1. Defeat Has Many Fathers: There’s an awful temptation to spin the vote for Brown as the result of this cause or that – Coakley was a terrible, gaffe-prone candidate, Brown was a good one, glamourous and hard-working, Democrats were caught napping, voters were upset about Obamacare, voters were spooked by the Underwear Bomber, the special election was strangely timed, the enthusiasm gap, the poor track record of female candidates in Massachusetts, etc. But the fact is, it had to be all of them.
Look: In the past three decades, Republicans have won zero Senate races in Massachusetts but have won the Governorship four times with three different candidates. Bill Weld got 50.19% of the vote when he was elected in 1990, Paul Cellucci 50.81% in 1998, and Mitt Romney 49.77% in 2002. (Weld got over 70% of the vote when he was re-elected in 1994). Brown beat Coakley 52-47, meaning that he had the best showing by a non-incumbent top-level statewide Republican in decades. For contrast, in 2006, Deval Patrick carried Massachusetts 56-35, a 21-point margin. In 2008, Barack Obama carried Massachusetts 62-36, a 26-point margin. In other words, the electorate swung 26 points from the 2006 Governor’s race and 31 points from the 2008 presidential race. To illustrate:
And turnout was very, very strong for a special election – there were 2,249,026 ballots cast compared to 2,219,779 in the 2006 Governor’s race, a regularly scheduled election (2,165,490 votes were cast in that year’s Senate race). A special election on a cold day in January outdrawing an Election Day race is surely a sign of an energized and plugged-in electorate, especially in a state where a vast proportion of the population is college students, many of whom were returning from winter break just before or after the election.

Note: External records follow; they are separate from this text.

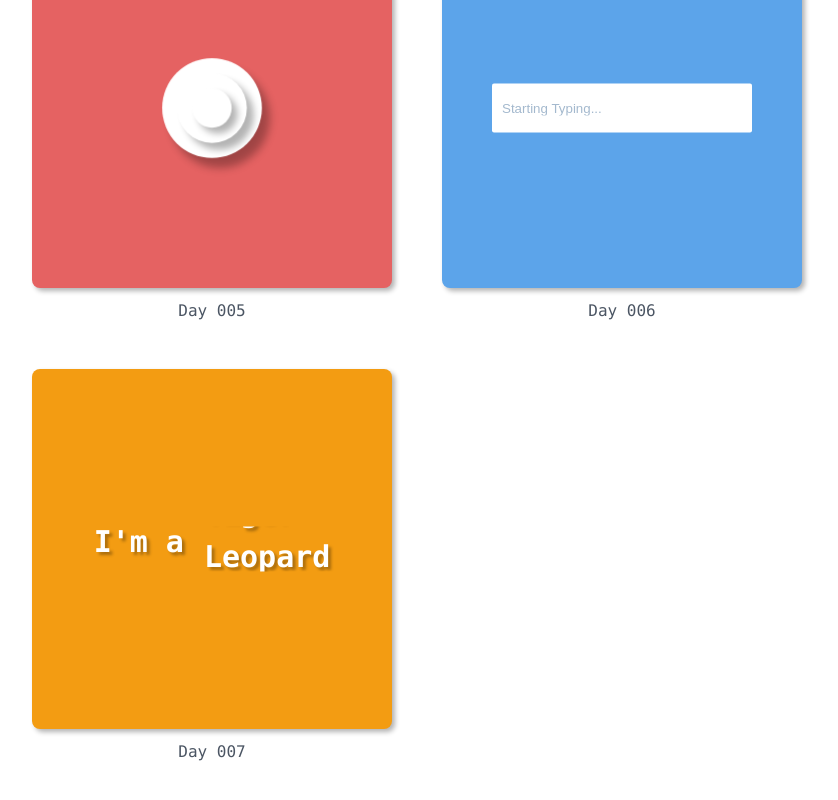
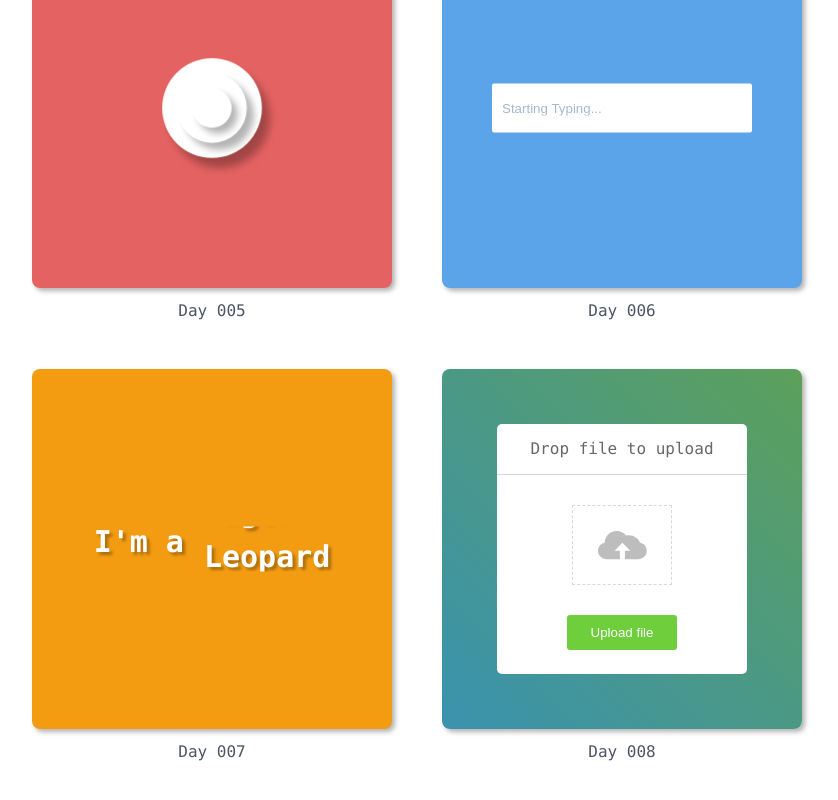
Before and after one commit to Rolewen/css-challenge, a React (Create React App) app: page / in a window 1280 px wide. Shown: the part 1375-2175 px from the top of the page, without its empty margins (223-1061 px from the left). Built offline with nearby package versions, Linux system fonts and the light colour scheme; a web font is replaced by a local one.

Commit message:
feat: done day08

```diff
--- a/src/components/day07.tsx
+++ b/src/components/day07.tsx
@@ -1,4 +1,3 @@
-import { useState } from "react";
 import styled, { keyframes } from "styled-components";
 import { Wrapper, Content as SharedContent } from "../share-styled";
 
--- /dev/null
+++ b/src/components/day08/icon.tsx
@@ -0,0 +1,17 @@
+function Icon() {
+	return (
+		<svg
+			xmlns="http://www.w3.org/2000/svg"
+			width="49"
+			height="29"
+			viewBox="0 0 49 29">
+			<g fill="none" fillRule="evenodd" stroke="none" strokeWidth="1">
+				<g fill="#BDBDBD" transform="translate(-176 -182)">
+					<path d="M202.91 210.133h13.628c4.572 0 8.282-3.704 8.282-8.274 0-3.993-2.842-7.336-6.619-8.107-1.75-4.459-6.092-7.615-11.172-7.615-1.045 0-2.06.134-3.026.385a11.976 11.976 0 00-9.385-4.522c-6.544 0-11.864 5.238-11.996 11.75-3.777.769-6.622 4.107-6.622 8.109 0 4.56 3.708 8.274 8.282 8.274h13.628v-8.5h-5.278l7.778-7.778 7.778 7.778h-5.278v8.5z"></path>
+				</g>
+			</g>
+		</svg>
+	);
+}
+
+export default Icon;
--- /dev/null
+++ b/src/components/day08/index.tsx
@@ -0,0 +1,74 @@
+import styled from "styled-components";
+import { Wrapper, Content as SharedContent } from "../../share-styled";
+import ICON from "./icon";
+
+const Content = styled(SharedContent)`
+	background: linear-gradient(45deg, #3a92af, #5ca05a);
+	position: relative;
+
+	> div {
+		top: 50%;
+		left: 50%;
+		transform: translate(-50%, -50%);
+		background: #fff;
+		height: 250px;
+		width: 250px;
+		position: absolute;
+		border-radius: 5px;
+
+		.header {
+			color: #676767;
+			font-size: 16px;
+			line-height: 5rem;
+			border-bottom: 1px solid #d8d8d8;
+		}
+
+		.content {
+			> div:first-child {
+				height: 80px;
+				width: 100px;
+				border: 1px dashed #d8d8d8;
+				margin: 3rem auto;
+				display: flex;
+
+				> svg {
+					margin: auto;
+				}
+
+				> input {
+					display: none;
+				}
+			}
+
+			> button {
+				background: #6ece3b;
+				color: #fff;
+				padding: 1rem;
+				border-radius: 3px;
+				width: 110px;
+			}
+		}
+	}
+`;
+
+export const Day08 = () => {
+	return (
+		<Wrapper>
+			<Content>
+				<div>
+					<div className="header">Drop file to upload</div>
+					<div className="content">
+						<div>
+							<ICON />
+							<input type="file" />
+						</div>
+						<button type="submit">Upload file</button>
+					</div>
+				</div>
+			</Content>
+			<div className="desc">
+				<h3>Day 008</h3>
+			</div>
+		</Wrapper>
+	);
+};
--- a/src/components/index.tsx
+++ b/src/components/index.tsx
@@ -6,6 +6,7 @@ import { Day04 } from "./day04";
 import { Day05 } from "./day05";
 import { Day06 } from "./day06";
 import { Day07 } from "./day07";
+import { Day08 } from "./day08";
 
 const Content = styled.div`
 	margin: 3rem 0;
@@ -34,6 +35,7 @@ export default () => (
 			<Day05 />
 			<Day06 />
 			<Day07 />
+			<Day08 />
 		</div>
 	</Content>
 );
```
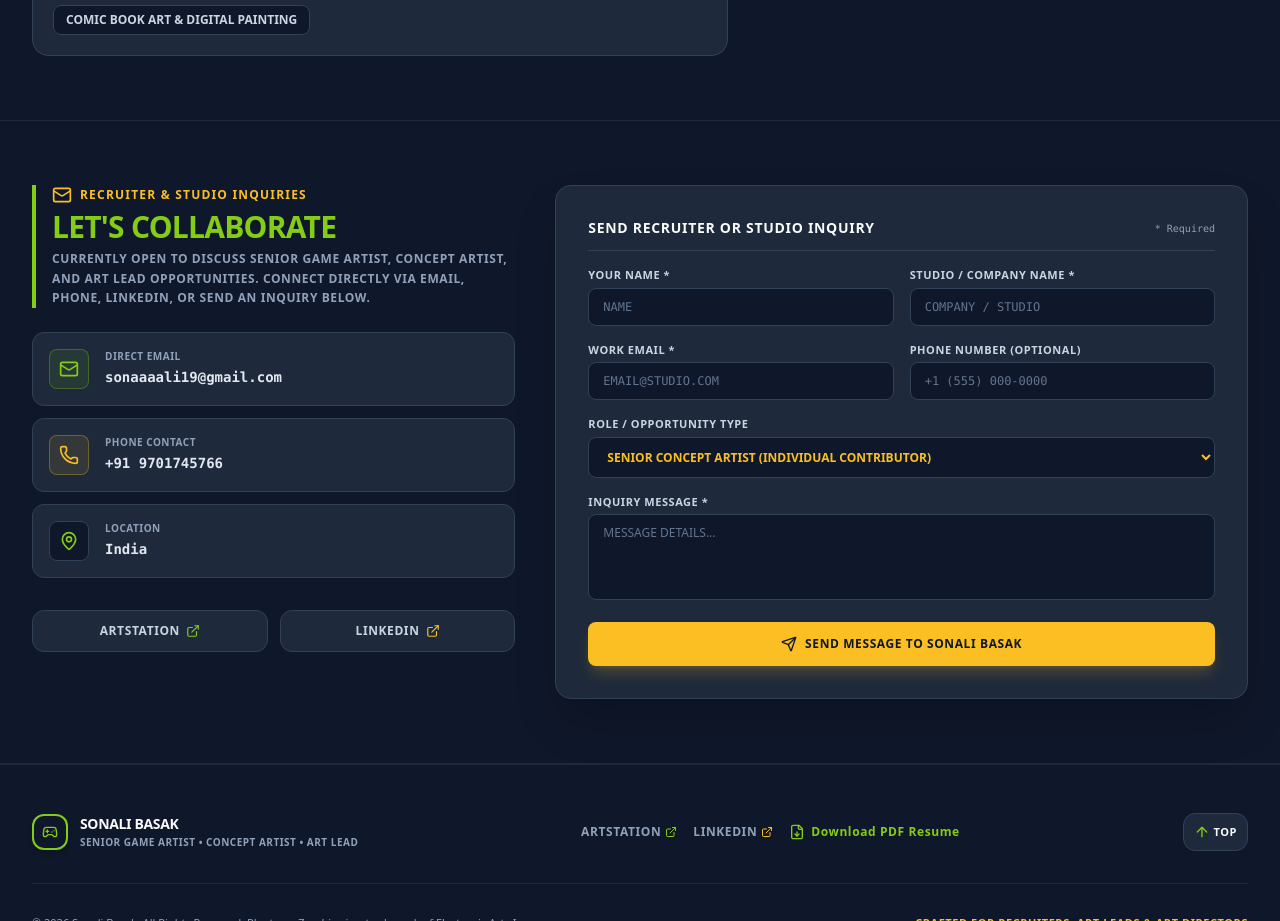
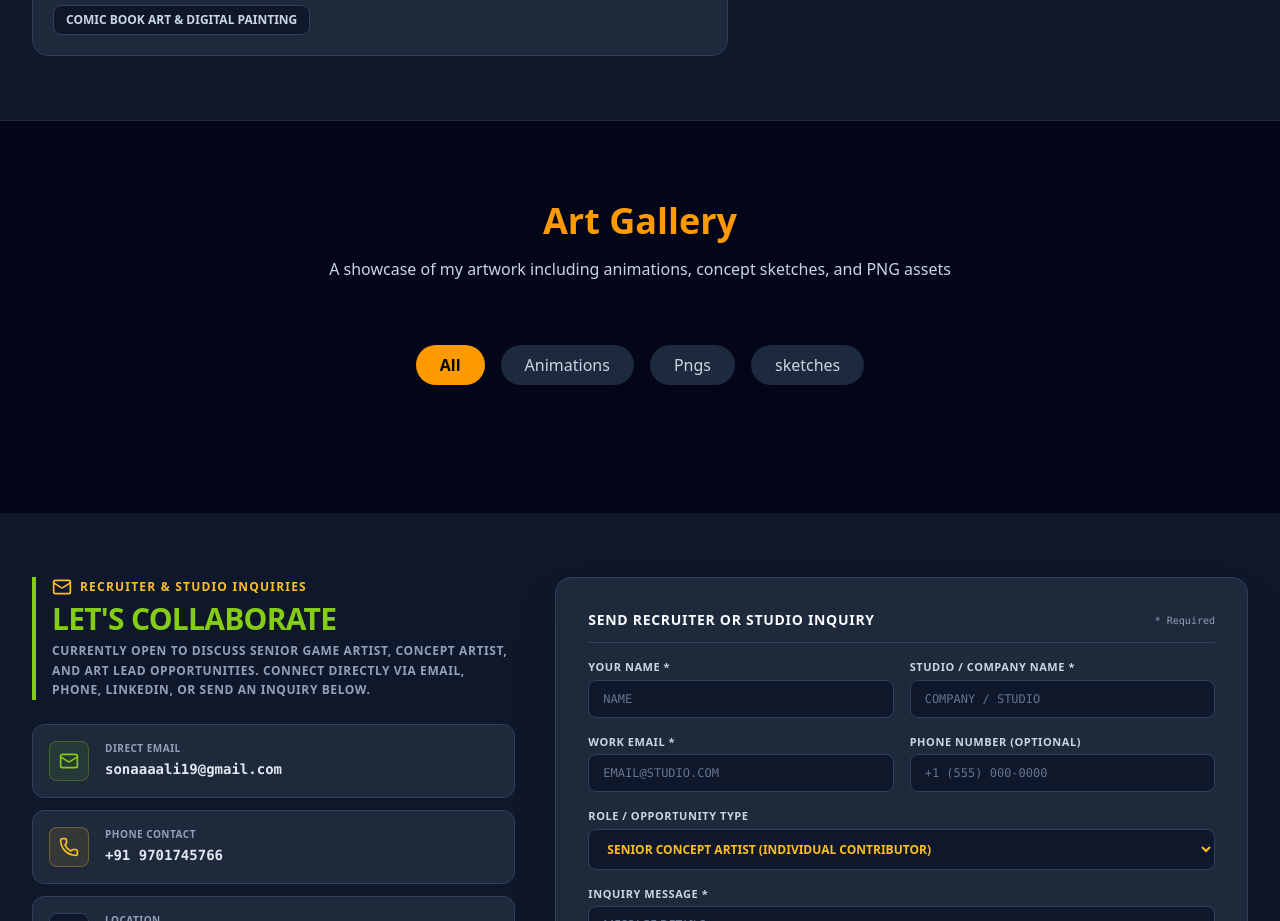
Before and after one commit to swarnabh31/sonali_portfolio, a React (Vite) app: page / in a window 1280 px wide. Shown: the part 3480-4401 px from the top of the page. Built offline with nearby package versions, Linux system fonts and the light colour scheme.

Commit message:
Add Art Gallery section for animations and PNGs

```diff
--- a/src/App.tsx
+++ b/src/App.tsx
@@ -4,9 +4,11 @@ import { Hero } from './components/Hero';
 import { RecruiterDeck } from './components/RecruiterDeck';
 import { ExperienceTimeline } from './components/ExperienceTimeline';
 import { SkillsMatrix } from './components/SkillsMatrix';
+import { Gallery } from './components/Gallery';
 import { ContactForm } from './components/ContactForm';
 import { PdfResumeModal } from './components/PdfResumeModal';
 import { Footer } from './components/Footer';
+import { ARTWORKS } from './data/portfolioData';
 
 export default function App() {
   const [isPdfModalOpen, setIsPdfModalOpen] = useState<boolean>(false);
@@ -46,6 +48,9 @@ export default function App() {
         {/* Skills, Tools, Education & Interests Matrix */}
         <SkillsMatrix />
 
+        {/* Art Gallery Section */}
+        <Gallery artworks={ARTWORKS} />
+
         {/* Integrated Contact Form */}
         <ContactForm />
       </main>
--- /dev/null
+++ b/src/components/Gallery.tsx
@@ -0,0 +1,113 @@
+import React, { useState } from 'react';
+
+export interface Artwork {
+  id: string;
+  title: string;
+  category: 'animations' | 'pngs' | ' sketches';
+  image: string;
+  description?: string;
+}
+
+interface GalleryProps {
+  artworks: Artwork[];
+}
+
+export function Gallery({ artworks }: GalleryProps) {
+  const [selectedArtwork, setSelectedArtwork] = useState<Artwork | null>(null);
+  const [filter, setFilter] = useState<'all' | 'animations' | 'pngs' | ' sketches'>('all');
+
+  const filteredArtworks = filter === 'all'
+    ? artworks
+    : artworks.filter(art => art.category === filter);
+
+  return (
+    <section id="gallery" className="py-20 bg-slate-950">
+      <div className="max-w-7xl mx-auto px-6">
+        <div className="text-center mb-16">
+          <h2 className="text-4xl font-bold text-amber-500 mb-4">Art Gallery</h2>
+          <p className="text-slate-300 max-w-2xl mx-auto">
+            A showcase of my artwork including animations, concept sketches, and PNG assets
+          </p>
+        </div>
+
+        {/* Filter Tabs */}
+        <div className="flex flex-wrap justify-center gap-4 mb-12">
+          {['all', 'animations', 'pngs', ' sketches'].map((cat) => (
+            <button
+              key={cat}
+              onClick={() => setFilter(cat as any)}
+              className={`px-6 py-2 rounded-full transition-all ${
+                filter === cat
+                  ? 'bg-amber-500 text-slate-950 font-semibold'
+                  : 'bg-slate-800 text-slate-300 hover:bg-slate-700'
+              }`}
+            >
+              {cat.charAt(0).toUpperCase() + cat.slice(1)}
+            </button>
+          ))}
+        </div>
+
+        {/* Gallery Grid */}
+        <div className="grid grid-cols-1 md:grid-cols-2 lg:grid-cols-3 gap-8">
+          {filteredArtworks.map((art) => (
+            <div
+              key={art.id}
+              onClick={() => setSelectedArtwork(art)}
+              className="group relative overflow-hidden rounded-xl cursor-pointer"
+            >
+              <img
+                src={art.image}
+                alt={art.title}
+                className="w-full h-auto transition-transform duration-300 group-hover:scale-105"
+              />
+              <div className="absolute inset-0 bg-gradient-to-t from-slate-950/90 to-transparent opacity-0 group-hover:opacity-100 transition-opacity duration-300 flex items-end p-6">
+                <div>
+                  <h3 className="text-xl font-bold text-amber-500">{art.title}</h3>
+                  {art.description && (
+                    <p className="text-slate-300 text-sm mt-2">{art.description}</p>
+                  )}
+                </div>
+              </div>
+            </div>
+          ))}
+        </div>
+
+        {/* Lightbox Modal */}
+        {selectedArtwork && (
+          <div
+            className="fixed inset-0 z-50 flex items-center justify-center p-4 bg-slate-950/95"
+            onClick={() => setSelectedArtwork(null)}
+          >
+            <div
+              className="max-w-5xl max-h-[90vh] overflow-y-auto bg-slate-900 rounded-xl shadow-2xl"
+              onClick={(e) => e.stopPropagation()}
+            >
+              <button
+                onClick={() => setSelectedArtwork(null)}
+                className="absolute top-4 right-4 text-amber-500 hover:text-white p-2"
+              >
+                ✕
+              </button>
+              <img
+                src={selectedArtwork.image}
+                alt={selectedArtwork.title}
+                className="w-full h-auto max-h-[80vh] object-contain"
+              />
+              <div className="p-6">
+                <h3 className="text-2xl font-bold text-amber-500 mb-2">{selectedArtwork.title}</h3>
+                {selectedArtwork.description && (
+                  <p className="text-slate-300 mb-4">{selectedArtwork.description}</p>
+                )}
+                <div className="flex items-center gap-2">
+                  <span className="px-3 py-1 bg-slate-800 rounded text-sm text-slate-300">
+                    Category: {selectedArtwork.category}
+                  </span>
+                </div>
+              </div>
+            </div>
+          </div>
+        )}
+      </div>
+    </section>
+  );
+}
--- a/src/data/portfolioData.ts
+++ b/src/data/portfolioData.ts
@@ -211,3 +211,11 @@ export const EDUCATION: EducationItem[] = [
 ];
 
 export const PORTFOLIO_PROJECTS: PortfolioProject[] = [];
+
+export const ARTWORKS: Array<{
+  id: string;
+  title: string;
+  category: 'animations' | 'pngs' | ' sketches';
+  image: string;
+  description?: string;
+}> = [];
```
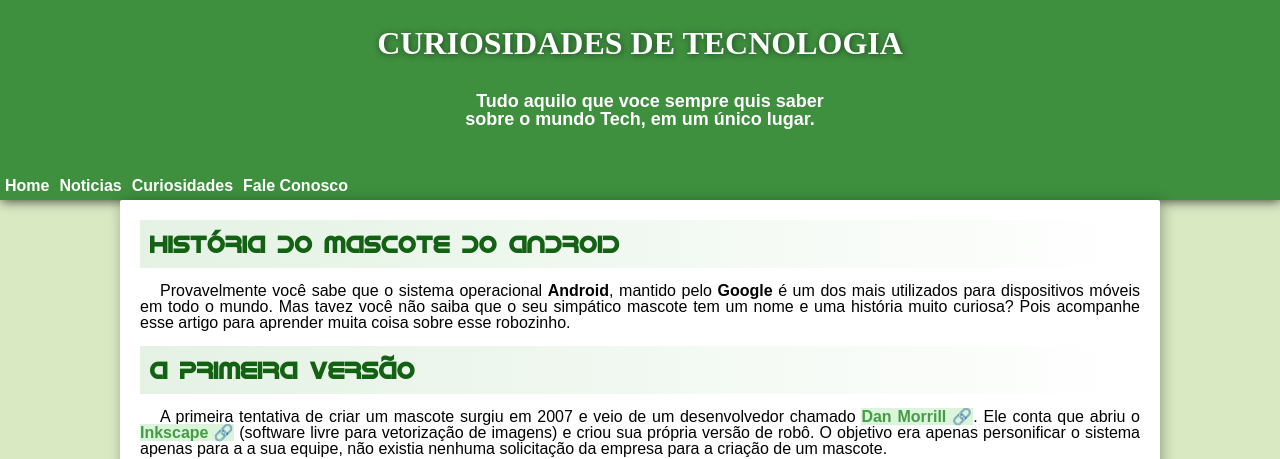
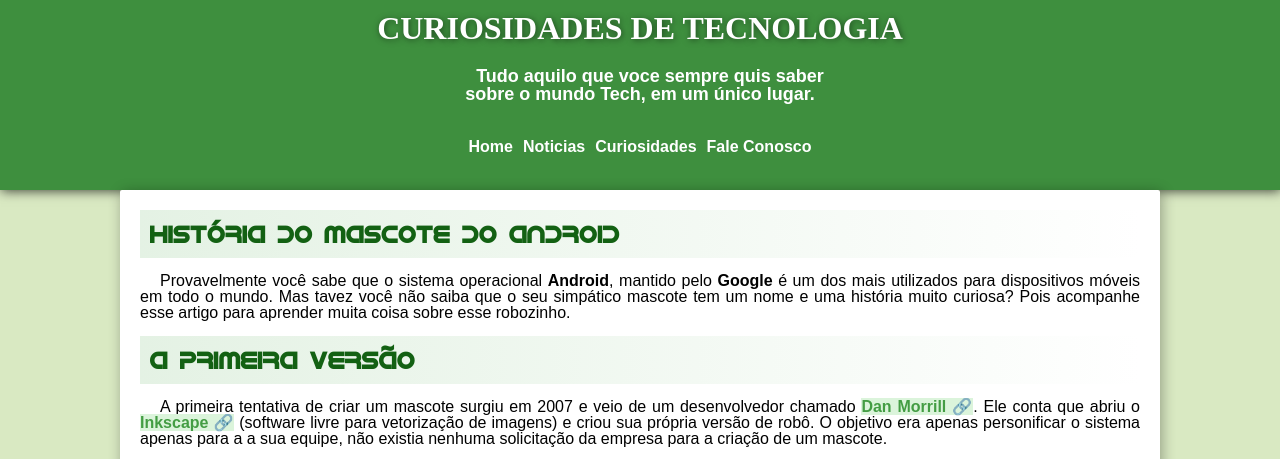
Before and after one commit to jums079/android, a plain HTML site: page index.html in a window 1280 px wide. Shown: the top 459 px of the page. Drawn offline with Linux system fonts and the light colour scheme.

Commit message:
Update style.css
nav atualizado

```diff
--- a/style.css
+++ b/style.css
@@ -27,7 +27,7 @@
 }
 header {
   background-color: var(--cor01);
-  height: 200px;
+  height: 190px;
   padding: 0;
   margin: 0;
   box-shadow: 1px 1px 11px #000000b8;
@@ -36,13 +36,14 @@
   flex-direction: column;
 }
 
+
 header > h1 {
   text-align: center;
   font-family: var(--fonte-destaque);
   color: white;
   text-shadow: 1px 1px 6px rgba(0, 0, 0, 0.511);
   margin: 0px;
-  padding-top: 25px;
+  padding-top: 10px;
 }
 
 header > p {
@@ -50,13 +51,13 @@
   color: white;
   font-weight: bold;
   font-family: var(--fonte-padrao);
-  margin: 30px;
+  margin: 20px 0 0;
   font-size: 18px;
 }
+nav{
+  margin: auto;
+}
 
-nav {
-  margin-top: auto;
-}
 
 ul {
   list-style: none;
```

Brown’s showing was so strong and turnout so high, he actually got more votes (1,168,107 to 1,104,284) than John McCain did in a presidential election year (when 3,048,438 votes were cast).
A swing that huge can’t be, and never is, explained by only one factor. Jim Bunning’s re-election campaign in 2004 was every bit as disastrous as George Allen’s and Conrad Burns’ in 2006, but a favorable environment saved Bunning, while a hostile one helped sink Allen and Burns. Here, similarly, it took a bad environment to make Coakley vulnerable even with all her gaffes and blunders.
So, let the condemnations of the Coakley campaign go on, especially how inexcusably she was caught off guard even after Republicans wrested the Governor’s races in Virginia and especially New Jersey out of Democratic hands – even if you ascribed those races to poor candidates, that was no reason to think you could safely be a poor candidate.
On the issues, it’s also been overlooked the extent to which Brown made inroads by pounding Coakley on national security, an issue that suddenly returned to prominence after the Christmas Day arrest of the Underwear Bomber. Brown’s campaign believed that this was an under-discussed factor:
Scott Brown’s top strategist, Eric Fehrnstrom, told reporters this morning that Brown’s demand that terror suspects be tried outside civilian courts had proven a more powerful issue than health care in the Massachusetts senate race.
Brown said during the campaign that he didn’t believe the Christmas Day bomber should be tried in civilian courts, and said he didn’t think waterboarding is torture. He ran an ad arguing that Constitutional rights don’t apply to terror suspects.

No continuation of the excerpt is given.